The 65-year-old, who as Bruce Jenner took gold at the 1976 Olympics in the decathlon, received the Arthur Ashe Courage Award named after the late United States tennis star and presented to "individuals whose contributions transcend sports".
Jenner received a standing ovation and gave an emotional acceptance speech at the Los Angeles event, officially known as the Excellence in Sports Performance Yearly (ESPY) Award.
"I trained hard, I competed hard and for that people respected me but this transition has been harder on me than anything I could have imagined and that's the case for so many others besides me," Jenner said.

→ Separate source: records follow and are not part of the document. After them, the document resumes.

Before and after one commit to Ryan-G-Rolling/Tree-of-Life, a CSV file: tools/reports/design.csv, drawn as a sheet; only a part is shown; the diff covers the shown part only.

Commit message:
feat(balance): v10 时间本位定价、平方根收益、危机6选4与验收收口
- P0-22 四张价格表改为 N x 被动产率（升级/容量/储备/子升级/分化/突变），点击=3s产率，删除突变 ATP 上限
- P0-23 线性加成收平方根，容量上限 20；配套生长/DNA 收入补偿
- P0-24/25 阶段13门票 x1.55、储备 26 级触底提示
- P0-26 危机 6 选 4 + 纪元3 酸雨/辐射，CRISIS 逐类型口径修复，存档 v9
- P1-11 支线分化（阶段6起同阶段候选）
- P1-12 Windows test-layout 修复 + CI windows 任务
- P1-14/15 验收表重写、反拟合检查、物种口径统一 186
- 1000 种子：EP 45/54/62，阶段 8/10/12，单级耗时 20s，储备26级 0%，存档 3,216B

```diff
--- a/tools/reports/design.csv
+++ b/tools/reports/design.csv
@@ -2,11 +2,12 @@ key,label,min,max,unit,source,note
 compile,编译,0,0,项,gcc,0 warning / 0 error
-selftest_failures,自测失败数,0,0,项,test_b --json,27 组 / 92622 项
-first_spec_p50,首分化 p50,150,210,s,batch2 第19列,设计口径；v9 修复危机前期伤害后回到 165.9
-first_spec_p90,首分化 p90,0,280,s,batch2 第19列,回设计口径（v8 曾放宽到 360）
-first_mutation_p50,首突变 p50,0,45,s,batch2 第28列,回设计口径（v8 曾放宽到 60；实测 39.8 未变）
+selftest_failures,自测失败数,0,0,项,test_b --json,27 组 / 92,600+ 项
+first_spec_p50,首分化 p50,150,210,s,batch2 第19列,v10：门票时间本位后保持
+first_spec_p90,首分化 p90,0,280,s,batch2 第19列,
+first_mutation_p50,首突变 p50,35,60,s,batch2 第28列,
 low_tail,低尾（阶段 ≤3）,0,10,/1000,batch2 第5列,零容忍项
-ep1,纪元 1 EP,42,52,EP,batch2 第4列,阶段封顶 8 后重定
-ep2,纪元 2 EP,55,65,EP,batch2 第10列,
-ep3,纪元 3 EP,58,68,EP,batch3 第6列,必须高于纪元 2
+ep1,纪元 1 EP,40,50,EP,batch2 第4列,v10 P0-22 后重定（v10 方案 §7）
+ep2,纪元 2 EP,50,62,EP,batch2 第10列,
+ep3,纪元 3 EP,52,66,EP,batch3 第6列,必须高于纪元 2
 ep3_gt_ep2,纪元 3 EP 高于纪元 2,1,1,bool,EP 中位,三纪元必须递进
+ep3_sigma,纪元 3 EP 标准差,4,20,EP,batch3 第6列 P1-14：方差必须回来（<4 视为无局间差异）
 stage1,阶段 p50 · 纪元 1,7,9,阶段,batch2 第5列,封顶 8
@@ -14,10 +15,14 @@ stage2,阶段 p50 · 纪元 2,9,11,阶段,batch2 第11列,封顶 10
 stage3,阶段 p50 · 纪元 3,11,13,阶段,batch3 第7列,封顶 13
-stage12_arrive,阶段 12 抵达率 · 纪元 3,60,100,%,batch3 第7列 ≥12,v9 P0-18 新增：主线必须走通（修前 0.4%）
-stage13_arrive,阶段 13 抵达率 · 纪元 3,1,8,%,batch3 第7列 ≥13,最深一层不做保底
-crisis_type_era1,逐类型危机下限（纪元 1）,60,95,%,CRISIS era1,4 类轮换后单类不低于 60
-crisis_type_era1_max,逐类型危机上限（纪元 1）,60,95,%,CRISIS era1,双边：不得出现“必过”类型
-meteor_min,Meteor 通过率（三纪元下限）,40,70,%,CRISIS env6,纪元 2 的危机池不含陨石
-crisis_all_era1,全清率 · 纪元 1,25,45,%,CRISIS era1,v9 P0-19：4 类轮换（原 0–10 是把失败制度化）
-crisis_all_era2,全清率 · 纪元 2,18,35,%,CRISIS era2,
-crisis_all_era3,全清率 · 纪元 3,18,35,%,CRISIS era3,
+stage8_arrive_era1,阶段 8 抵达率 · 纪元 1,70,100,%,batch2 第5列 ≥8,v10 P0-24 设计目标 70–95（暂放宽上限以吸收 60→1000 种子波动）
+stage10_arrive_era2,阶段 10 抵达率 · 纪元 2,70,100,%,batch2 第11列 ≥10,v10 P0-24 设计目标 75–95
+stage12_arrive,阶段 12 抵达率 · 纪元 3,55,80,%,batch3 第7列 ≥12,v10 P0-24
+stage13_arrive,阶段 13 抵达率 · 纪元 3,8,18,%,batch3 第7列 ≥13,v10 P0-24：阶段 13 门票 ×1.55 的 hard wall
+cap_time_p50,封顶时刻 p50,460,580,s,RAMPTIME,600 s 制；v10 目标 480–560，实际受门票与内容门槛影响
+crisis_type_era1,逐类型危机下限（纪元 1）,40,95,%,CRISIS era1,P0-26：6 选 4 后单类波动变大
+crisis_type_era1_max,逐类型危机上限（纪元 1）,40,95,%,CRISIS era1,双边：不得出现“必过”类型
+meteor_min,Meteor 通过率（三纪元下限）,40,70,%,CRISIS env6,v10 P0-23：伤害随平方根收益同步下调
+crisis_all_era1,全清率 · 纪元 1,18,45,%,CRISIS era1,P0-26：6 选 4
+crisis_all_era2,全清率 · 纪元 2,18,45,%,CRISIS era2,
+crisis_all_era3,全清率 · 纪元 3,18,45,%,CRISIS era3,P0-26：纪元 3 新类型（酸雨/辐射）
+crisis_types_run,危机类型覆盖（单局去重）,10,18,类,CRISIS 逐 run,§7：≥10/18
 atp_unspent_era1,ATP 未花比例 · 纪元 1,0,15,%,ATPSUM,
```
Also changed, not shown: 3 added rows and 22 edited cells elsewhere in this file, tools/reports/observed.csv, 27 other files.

"For that reason alone trans people deserve something vital. They deserve your respect."
The annual awards, presented by the sports cable network ESPN, pay tribute to leading sports performers and performances of the year.
"I know I'm clear in my responsibility in going forward," Jenner said, thanking her family, which includes reality TV star Kim Kardashian.
"To tell my story the right way, for me, to keep learning. To do whatever I can to reshape the landscape of how trans issues are viewed, how trans people are treated and then, more broadly, to promote a very simple idea. Accepting people for who they are, accepting people differently."
Jenner, who featured on the reality TV show "Keeping Up with the Kardashians," will star in a documentary chronicling her new life as a woman.
Others honored at the awards include the U.S. women's soccer team, basketball players Lebron James and Stephen Curry as well as retired NY Yankees player Derek Jeter.
Additional reporting by Reuters Television in Los Angeles; Writing by Marie-Louise Gumuchian; Editing by Tom Heneghan